Book 1 was published in 1996 and Book 5, the latest in a series of 7 (or so I read everywhere), appeared on the shelves in July of this year. A few shorter novellas, made up of selected chapters involving a single character, were published as well at various points during this time span.
By the way, for a much shorter and lighter review, and yet still spoiler-free like mine below, you may read this one instead, by the inimitable game reviewer Matt Drake. I agree completely with his conclusion.
My recent comments about magic on this blog are part of my own creative process for my fantasy novel (or perhaps more properly my fantasy romance). I have always favored what are called in gaming terms “low-magic” worlds, because the scarcity makes it extra meaningful and dangerous. Since I have now concluded that magic is a relative concept, my next step is to consider my own treatment of magic in my imaginary world.

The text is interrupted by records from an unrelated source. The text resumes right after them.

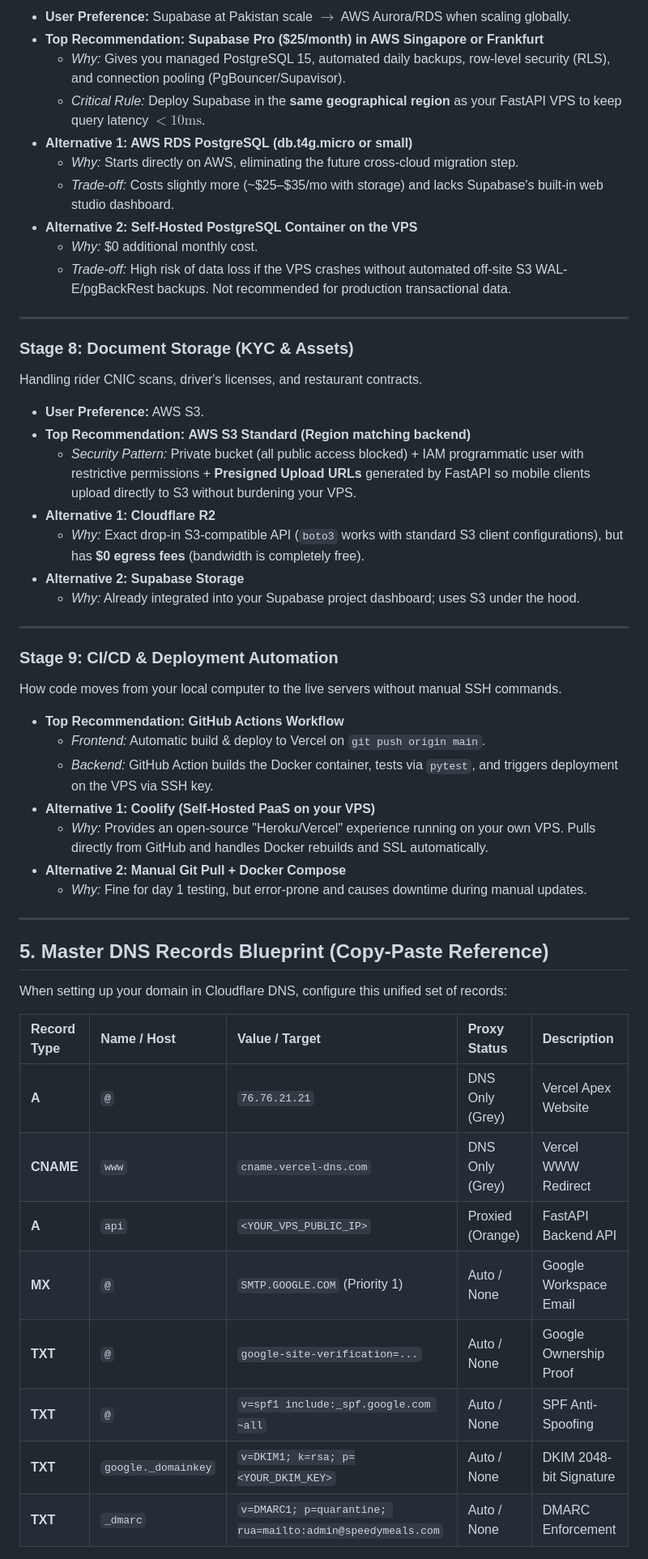
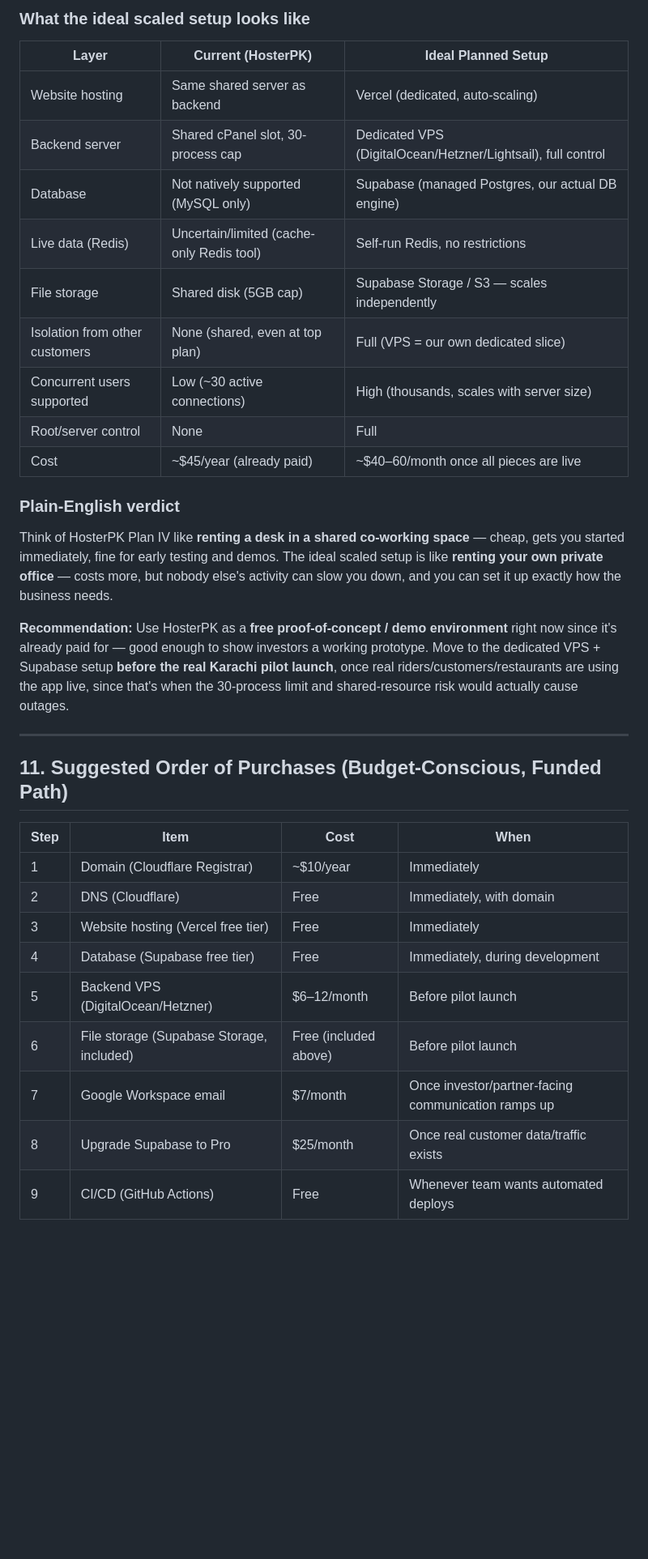
Before and after one commit to studenttoanalyst/speedymeals, a Markdown page: docs/infrastructure_and_deployment_blueprint.md, the part around one of its changes. Shown at 81% size. GitHub-like rendering; blank space fills up the shorter version.

Commit message:
docs: add infrastructure and deployment blueprint documentation

```diff
--- a/docs/infrastructure_and_deployment_blueprint.md
+++ b/docs/infrastructure_and_deployment_blueprint.md
@@ -190,57 +228,35 @@ Storing orders, users, menus, and transaction ledgers.
 
-* **User Preference:** Supabase at Pakistan scale $\rightarrow$ AWS Aurora/RDS when scaling globally.
-* **Top Recommendation:** **Supabase Pro ($25/month) in AWS Singapore or Frankfurt**
-  * *Why:* Gives you managed PostgreSQL 15, automated daily backups, row-level security (RLS), and connection pooling (PgBouncer/Supavisor).
-  * *Critical Rule:* Deploy Supabase in the **same geographical region** as your FastAPI VPS to keep query latency $<10\text{ms}$.
-* **Alternative 1: AWS RDS PostgreSQL (db.t4g.micro or small)**
-  * *Why:* Starts directly on AWS, eliminating the future cross-cloud migration step.
-  * *Trade-off:* Costs slightly more (~$25–$35/mo with storage) and lacks Supabase's built-in web studio dashboard.
-* **Alternative 2: Self-Hosted PostgreSQL Container on the VPS**
-  * *Why:* $0 additional monthly cost.
-  * *Trade-off:* High risk of data loss if the VPS crashes without automated off-site S3 WAL-E/pgBackRest backups. Not recommended for production transactional data.
+### What the ideal scaled setup looks like
+| Layer | Current (HosterPK) | Ideal Planned Setup |
+|---|---|---|
+| Website hosting | Same shared server as backend | Vercel (dedicated, auto-scaling) |
+| Backend server | Shared cPanel slot, 30-process cap | Dedicated VPS (DigitalOcean/Hetzner/Lightsail), full control |
+| Database | Not natively supported (MySQL only) | Supabase (managed Postgres, our actual DB engine) |
+| Live data (Redis) | Uncertain/limited (cache-only Redis tool) | Self-run Redis, no restrictions |
+| File storage | Shared disk (5GB cap) | Supabase Storage / S3 — scales independently |
+| Isolation from other customers | None (shared, even at top plan) | Full (VPS = our own dedicated slice) |
+| Concurrent users supported | Low (~30 active connections) | High (thousands, scales with server size) |
+| Root/server control | None | Full |
+| Cost | ~$45/year (already paid) | ~$40–60/month once all pieces are live |
+
+### Plain-English verdict
+Think of HosterPK Plan IV like **renting a desk in a shared co-working space** — cheap, gets you started immediately, fine for early testing and demos. The ideal scaled setup is like **renting your own private office** — costs more, but nobody else's activity can slow you down, and you can set it up exactly how the business needs.
+
+**Recommendation:** Use HosterPK as a **free proof-of-concept / demo environment** right now since it's already paid for — good enough to show investors a working prototype. Move to the dedicated VPS + Supabase setup **before the real Karachi pilot launch**, once real riders/customers/restaurants are using the app live, since that's when the 30-process limit and shared-resource risk would actually cause outages.
 
 ---
 
-### Stage 8: Document Storage (KYC & Assets)
+## 11. Suggested Order of Purchases (Budget-Conscious, Funded Path)
 
-Handling rider CNIC scans, driver's licenses, and restaurant contracts.
+| Step | Item | Cost | When |
+|---|---|---|---|
+| 1 | Domain (Cloudflare Registrar) | ~$10/year | Immediately |
+| 2 | DNS (Cloudflare) | Free | Immediately, with domain |
+| 3 | Website hosting (Vercel free tier) | Free | Immediately |
+| 4 | Database (Supabase free tier) | Free | Immediately, during development |
+| 5 | Backend VPS (DigitalOcean/Hetzner) | $6–12/month | Before pilot launch |
+| 6 | File storage (Supabase Storage, included) | Free (included above) | Before pilot launch |
+| 7 | Google Workspace email | $7/month | Once investor/partner-facing communication ramps up |
+| 8 | Upgrade Supabase to Pro | $25/month | Once real customer data/traffic exists |
+| 9 | CI/CD (GitHub Actions) | Free | Whenever team wants automated deploys |
 
-* **User Preference:** AWS S3.
-* **Top Recommendation:** **AWS S3 Standard (Region matching backend)**
-  * *Security Pattern:* Private bucket (all public access blocked) + IAM programmatic user with restrictive permissions + **Presigned Upload URLs** generated by FastAPI so mobile clients upload directly to S3 without burdening your VPS.
-* **Alternative 1: Cloudflare R2**
-  * *Why:* Exact drop-in S3-compatible API (`boto3` works with standard S3 client configurations), but has **$0 egress fees** (bandwidth is completely free).
-* **Alternative 2: Supabase Storage**
-  * *Why:* Already integrated into your Supabase project dashboard; uses S3 under the hood.
-
----
-
-### Stage 9: CI/CD & Deployment Automation
-
-How code moves from your local computer to the live servers without manual SSH commands.
-
-* **Top Recommendation:** **GitHub Actions Workflow**
-  * *Frontend:* Automatic build & deploy to Vercel on `git push origin main`.
-  * *Backend:* GitHub Action builds the Docker container, tests via `pytest`, and triggers deployment on the VPS via SSH key.
-* **Alternative 1: Coolify (Self-Hosted PaaS on your VPS)**
-  * *Why:* Provides an open-source "Heroku/Vercel" experience running on your own VPS. Pulls directly from GitHub and handles Docker rebuilds and SSL automatically.
-* **Alternative 2: Manual Git Pull + Docker Compose**
-  * *Why:* Fine for day 1 testing, but error-prone and causes downtime during manual updates.
-
----
-
-## 5. Master DNS Records Blueprint (Copy-Paste Reference)
-
-When setting up your domain in Cloudflare DNS, configure this unified set of records:
-
-| Record Type | Name / Host | Value / Target | Proxy Status | Description |
-| :--- | :--- | :--- | :--- | :--- |
-| **A** | `@` | `76.76.21.21` | DNS Only (Grey) | Vercel Apex Website |
-| **CNAME** | `www` | `cname.vercel-dns.com` | DNS Only (Grey) | Vercel WWW Redirect |
-| **A** | `api` | `<YOUR_VPS_PUBLIC_IP>` | Proxied (Orange) | FastAPI Backend API |
-| **MX** | `@` | `SMTP.GOOGLE.COM` (Priority 1) | Auto / None | Google Workspace Email |
-| **TXT** | `@` | `google-site-verification=...` | Auto / None | Google Ownership Proof |
-| **TXT** | `@` | `v=spf1 include:_spf.google.com ~all` | Auto / None | SPF Anti-Spoofing |
-| **TXT** | `google._domainkey`| `v=DKIM1; k=rsa; p=<YOUR_DKIM_KEY>` | Auto / None | DKIM 2048-bit Signature |
-| **TXT** | `_dmarc` | `v=DMARC1; p=quarantine; rua=mailto:admin@speedymeals.com` | Auto / None | DMARC Enforcement |
-
```
Also changed, not shown: other parts of docs/infrastructure_and_deployment_blueprint.md (+175 -160 lines).
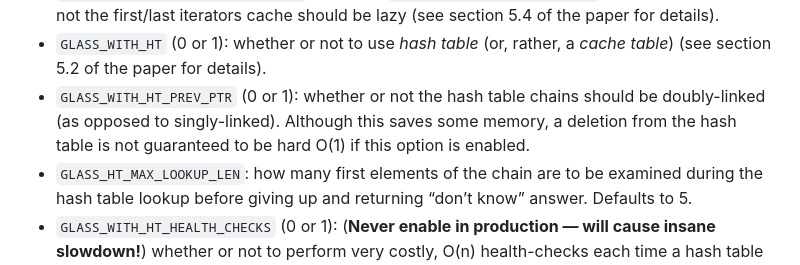
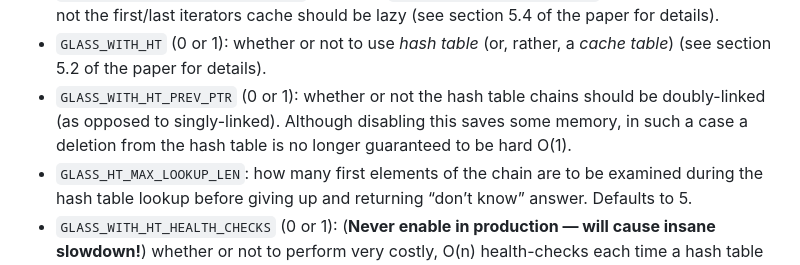
Before and after one commit to shdown/glass-paper, a Markdown page: README.md, the part around the change. Drawn GitHub-style.

```diff
--- a/README.md
+++ b/README.md
@@ -74,7 +74,7 @@ Optional:
  * `GLASS_WITH_FIRST_LAST_PTRS` (0 or 1): whether or not to cache iterators to the first and last elements (see section 5.4 of the paper for details).
  * `GLASS_WITH_FIRST_LAST_PTRS_LAZY` (0 or 1): if `GLASS_WITH_FIRST_LAST_PTRS` is enabled, whether or not the first/last iterators cache should be lazy (see section 5.4 of the paper for details).
  * `GLASS_WITH_HT` (0 or 1): whether or not to use *hash table* (or, rather, a *cache table*) (see section 5.2 of the paper for details).
- * `GLASS_WITH_HT_PREV_PTR` (0 or 1): whether or not the hash table chains should be doubly-linked (as opposed to singly-linked). Although this saves some memory, a deletion from the hash table is not guaranteed to be hard O(1) if this option is enabled.
+ * `GLASS_WITH_HT_PREV_PTR` (0 or 1): whether or not the hash table chains should be doubly-linked (as opposed to singly-linked). Although disabling this saves some memory, in such a case a deletion from the hash table is no longer guaranteed to be hard O(1).
  * `GLASS_HT_MAX_LOOKUP_LEN`: how many first elements of the chain are to be examined during the hash table lookup before giving up and returning “don’t know” answer. Defaults to 5.
  * `GLASS_WITH_HT_HEALTH_CHECKS` (0 or 1): (**Never enable in production — will cause insane slowdown!**) whether or not to perform very costly, O(n) health-checks each time a hash table is accessed.
  * `GLASS_WITH_ASM` (0 or 1): whether or not to use intrinsics specific to x86-64 architecture and BMI2 instruction set. Note that this restricts `GLASS_N` to be <= 8.
```
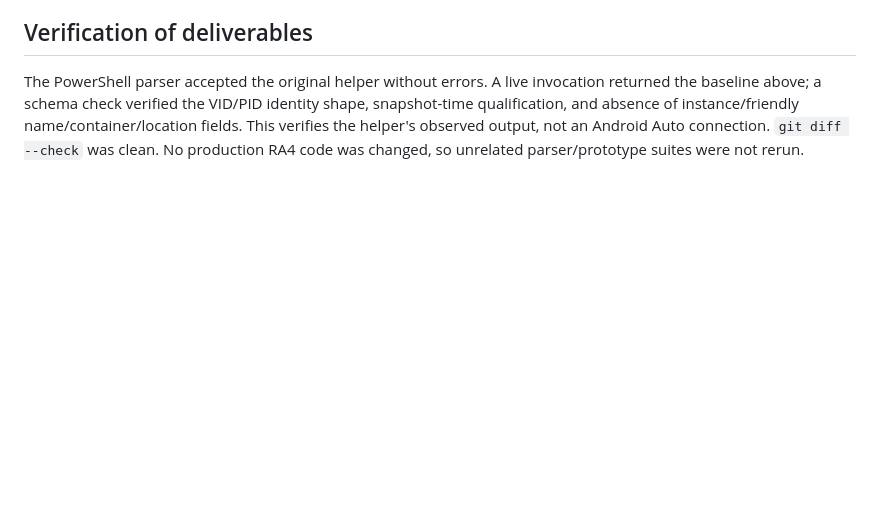
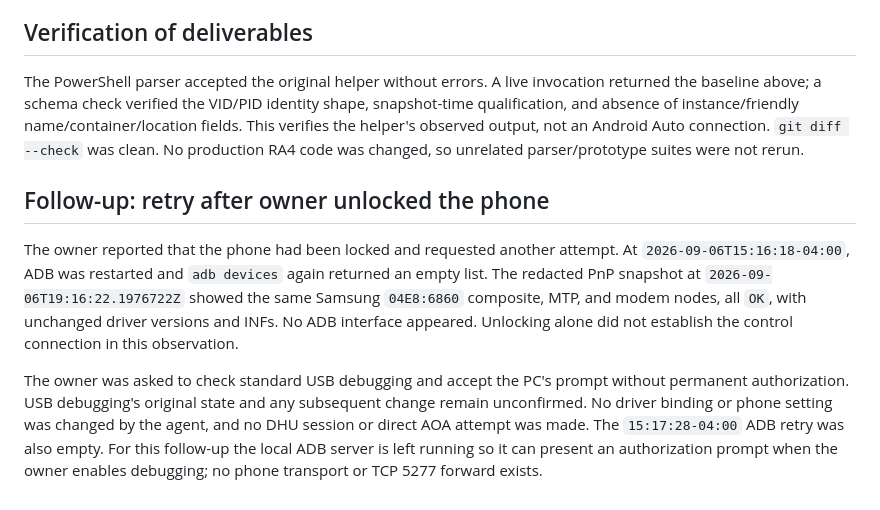
Before and after one commit to jfhutchi/jeep_uconnect_custom, a Markdown page: reports/android_auto_dhu_usb_bench.md, the part around the change. Rendered like a GitHub page; blank space fills up the shorter version.

Commit message:
Record unchanged ADB result after phone unlock

```diff
--- a/reports/android_auto_dhu_usb_bench.md
+++ b/reports/android_auto_dhu_usb_bench.md
@@ -354,3 +354,21 @@ identity shape, snapshot-time qualification, and absence of instance/friendly
 name/container/location fields. This verifies the helper's observed output,
 not an Android Auto connection. `git diff --check` was clean. No production
 RA4 code was changed, so unrelated parser/prototype suites were not rerun.
+
+## Follow-up: retry after owner unlocked the phone
+
+The owner reported that the phone had been locked and requested another attempt.
+At `2026-09-06T15:16:18-04:00`, ADB was restarted and `adb devices` again
+returned an empty list. The redacted PnP snapshot at
+`2026-09-06T19:16:22.1976722Z` showed the same Samsung `04E8:6860` composite,
+MTP, and modem nodes, all `OK`, with unchanged driver versions and INFs.
+No ADB interface appeared. Unlocking alone did not establish the control
+connection in this observation.
+
+The owner was asked to check standard USB debugging and accept the PC's prompt
+without permanent authorization. USB debugging's original state and any
+subsequent change remain unconfirmed. No driver binding or phone setting was
+changed by the agent, and no DHU session or direct AOA attempt was made.
+The `15:17:28-04:00` ADB retry was also empty. For this follow-up the local
+ADB server is left running so it can present an authorization prompt when the
+owner enables debugging; no phone transport or TCP 5277 forward exists.
```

Magic is probably one of the central elements of the Fantasy genre. However, magic in fiction seems to me much, much more complicated than what just calling it magic implies. This word is far too short for such a concept.
First of all, what I would call its mode of existence varies greatly from work to work. Magic may either be unnatural, supernatural, truly natural, etc. We’re not even talking about intrinsic goodness or evil here: magic in and of itself entails absolutely nothing metaphysically speaking. Its source will be anything one wants it to be, according to the narrative (and, possibly, the allegorical) needs of the author.
As a follow-up to my post comparing Fantasy à la Bioware‘s Dragon Age with J. R. R. Tolkien‘s own imaginative world, I have the following to add. The one true aspect where Dragon Age is actually the most Tolkienesque is… linguistics. Dragon Age still remains rather unsophisticated for Tolkien-level standards, but it definitely represents a step in the right direction. I appreciate this franchise for this reason.
For my personal project of writing a fantasy novel, I’ve decided to emulate my ultimate model, J. R. R. Tolkien. In this age of commercial fantasy and recognizable brands, thanks in large part to gaming, this automatically involves, in the eyes of many, a slew of predictable features. For example, Elves and magic. Case in point: in this interview of actress/writer/fantasy fan/geek Felicia Day, who authored the upcoming web series Dragon Age: Redemption set in the imaginary world of Bioware‘s Dragon Age series of videogames, she is asked the following question:
What is it about the Dragon Age world that makes you a fan? Was it the Tolkien-esque fantasy elements?